A year or so ago the word went round the industry that the long-established German loader crane manufacturer Tirre had gone out of business. However, it was not true. Or not entirely, at least. It was true that Maschinenfrabrik Joh. Tirre GmbH was in extreme financial difficulties, brought about by an over-dependency on its domestic market at a time of zero growth. The crisis began in November 2003, but the management continued operations while trying to reorganise the company and sort out its problems. On 1 July 2004 the company re-emerged with a new structure and a new name, Tirre Krantechnik GmbH.

Tirre remains under the management of general director Hans Joachim Tirre, whose grandfather founded the company as a manufacturer of agricultural machinery and whose father and uncle took it into cranes more than 40 years ago. Since the restructuring, there is a new shareholder, which he prefers not to name. The Tirre family retains a substantial shareholding, he says.

Hans Joachim Tirre says that the new organisation continues to build cranes, using a small network of suppliers based within 60km of its Bad Zwischen service and manufacturing base. The commercial headquarters have moved to Bremen, though. The new company is smaller than before – only about half the employees’ jobs could be saved – and the hook loader subsidiary Normann Bock Wechselsysteme has been sold.

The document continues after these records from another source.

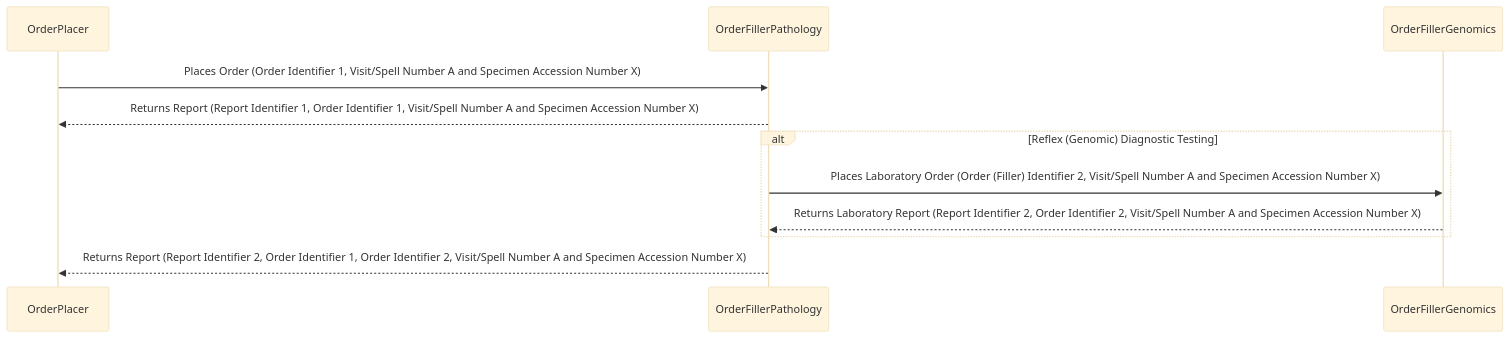
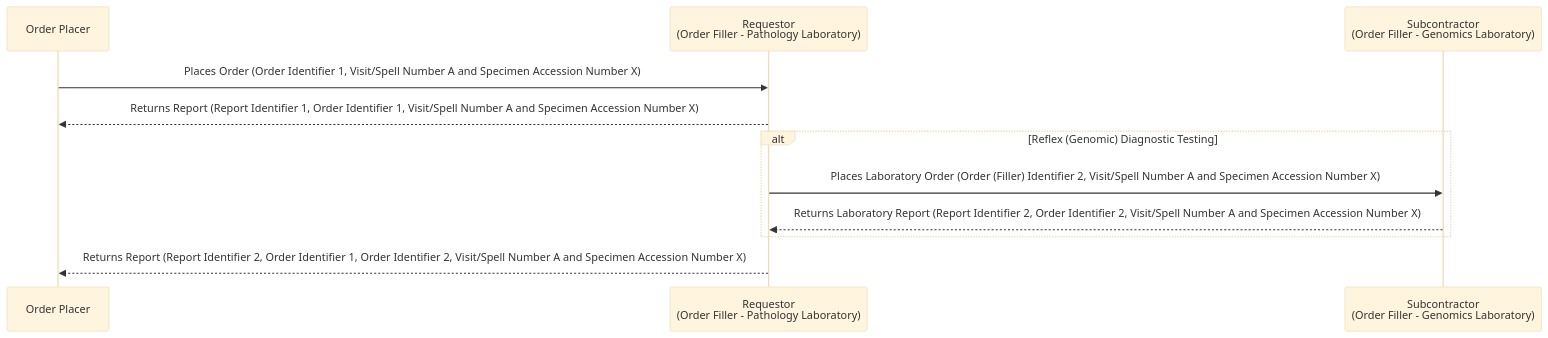
One commit to uk-gov-mirror/nw-gmsa.nw-gmsa.github.com changed the third of 4 diagrams in input/pagecontent/ILW.md. Above: the diagram before and after it, drawn with Mermaid (base theme). The commit also changed other lines of this file and 5 other files, not shown here.

````diff
--- a/input/pagecontent/ILW.md
+++ b/input/pagecontent/ILW.md
@@ -93,17 +98,16 @@
 ```mermaid
 sequenceDiagram
-    participant OrderPlacer
+    participant OrderPlacer as Order Placer
 
-    participant OrderFillerPathology
-    participant OrderFillerGenomics
+    participant OrderFillerPathology as Requestor<br/>(Order Filler - Pathology Laboratory) 
+    participant OrderFillerGenomics as Subcontractor<br/>(Order Filler - Genomics Laboratory)
   
-
     OrderPlacer ->> OrderFillerPathology: Places Order (Order Identifier 1, Visit/Spell Number A and Specimen Accession Number X)
     OrderFillerPathology -->> OrderPlacer: Returns Report (Report Identifier 1, Order Identifier 1, Visit/Spell Number A  and Specimen Accession Number X)
    
     alt Reflex (Genomic) Diagnostic Testing
         OrderFillerPathology ->> OrderFillerGenomics: Places Laboratory Order (Order (Filler) Identifier 2,  Visit/Spell Number A and Specimen Accession Number X)
         OrderFillerGenomics -->> OrderFillerPathology: Returns Laboratory Report (Report Identifier 2, Order Identifier 2, Visit/Spell Number A and Specimen Accession Number X)
     end
     OrderFillerPathology -->> OrderPlacer: Returns Report (Report Identifier 2, Order Identifier 1, Order Identifier 2, Visit/Spell Number A  and Specimen Accession Number X)
 ```
````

The former company was not helped by the ending of its partnership with Autogru PM of Italy. Tirre was the German distributor for PM’s standard cranes, while the Italian company offered Tirre’s long boom cranes, brick and block cranes and other more specialised types. When financial investors took over PM in May 2002, the new owners took a different approach and ended the agreement, Hans Joachim Tirre explains.

He is open to the idea of new partnership agreements. ‘These days you always have to think about co-operation, national and international,’ he says. The fact Tirre had depended on the German market for more than 90% of its sales was the major cause of the financial crisis, he says. For this reason, increasing exports is a key priority for the new company. The UK has been identified as one market to be explored.

The new manufacturing programme encompasses the 8tm to 26tm range, although all crane designs previously offered by the old company can be supplied, Hans Joachim Tirre says.